### TASK INSTRUCTIONS
Below are some entries. Copy each line in them that holds "checks".
##########
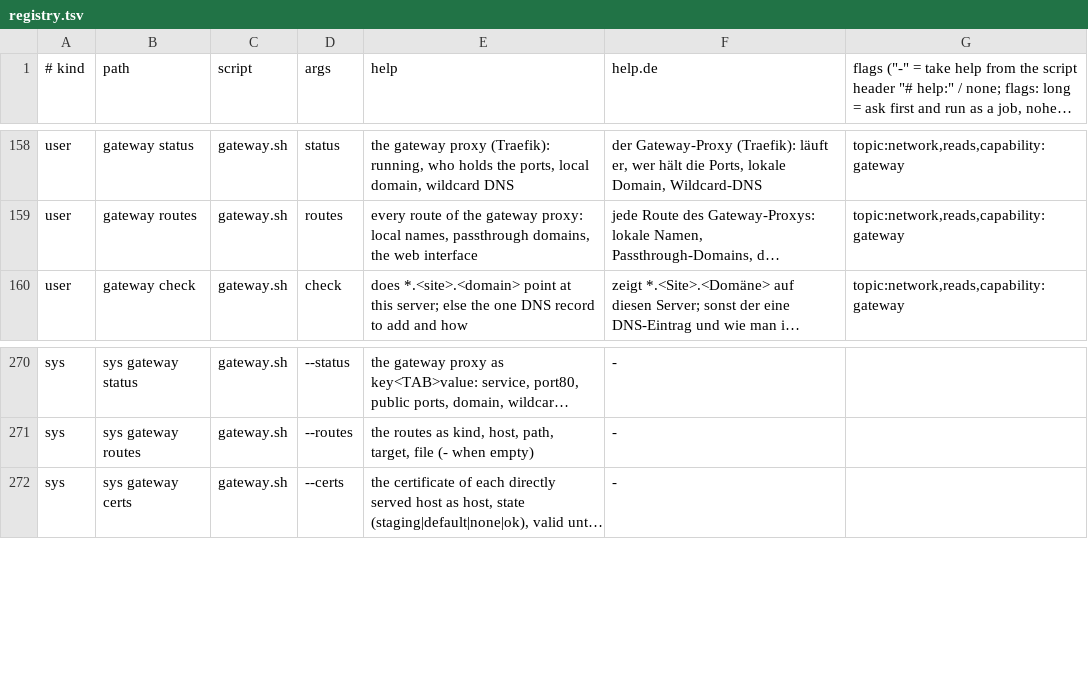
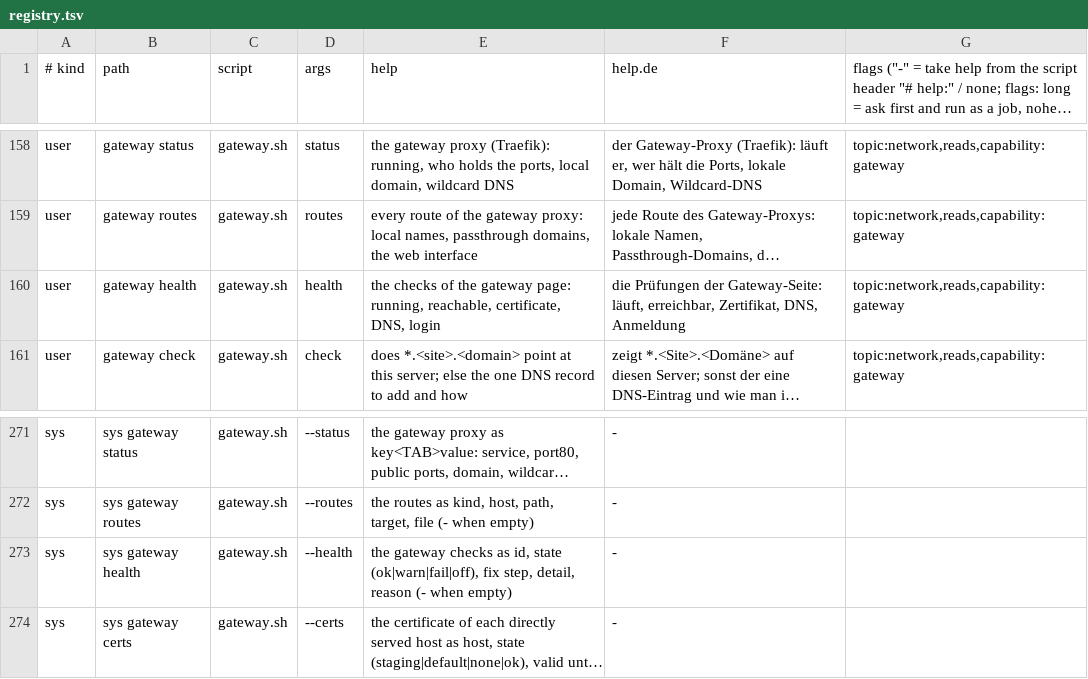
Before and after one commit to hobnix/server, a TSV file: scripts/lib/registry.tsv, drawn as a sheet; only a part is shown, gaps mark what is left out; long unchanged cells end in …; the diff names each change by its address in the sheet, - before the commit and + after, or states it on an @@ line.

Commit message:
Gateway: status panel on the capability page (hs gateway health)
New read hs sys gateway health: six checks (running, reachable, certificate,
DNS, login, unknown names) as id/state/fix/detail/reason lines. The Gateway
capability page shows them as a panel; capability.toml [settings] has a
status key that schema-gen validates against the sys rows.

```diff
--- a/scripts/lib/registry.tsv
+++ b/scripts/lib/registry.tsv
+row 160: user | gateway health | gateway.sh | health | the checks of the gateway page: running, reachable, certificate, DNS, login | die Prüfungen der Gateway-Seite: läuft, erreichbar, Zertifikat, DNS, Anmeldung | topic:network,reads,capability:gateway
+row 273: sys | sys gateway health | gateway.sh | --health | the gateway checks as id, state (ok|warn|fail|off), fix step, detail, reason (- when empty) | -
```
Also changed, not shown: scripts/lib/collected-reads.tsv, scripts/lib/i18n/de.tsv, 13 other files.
##########
### RESPONSE
New read hs sys gateway health: six checks (running, reachable, certificate,
+row 160: user | gateway health | gateway.sh | health | the checks of the gateway page: running, reachable, certificate, DNS, login | die Prüfungen der Gateway-Seite: läuft, erreichbar, Zertifikat, DNS, Anmeldung | topic:network,reads,capability:gateway
+row 273: sys | sys gateway health | gateway.sh | --health | the gateway checks as id, state (ok|warn|fail|off), fix step, detail, reason (- when empty) | -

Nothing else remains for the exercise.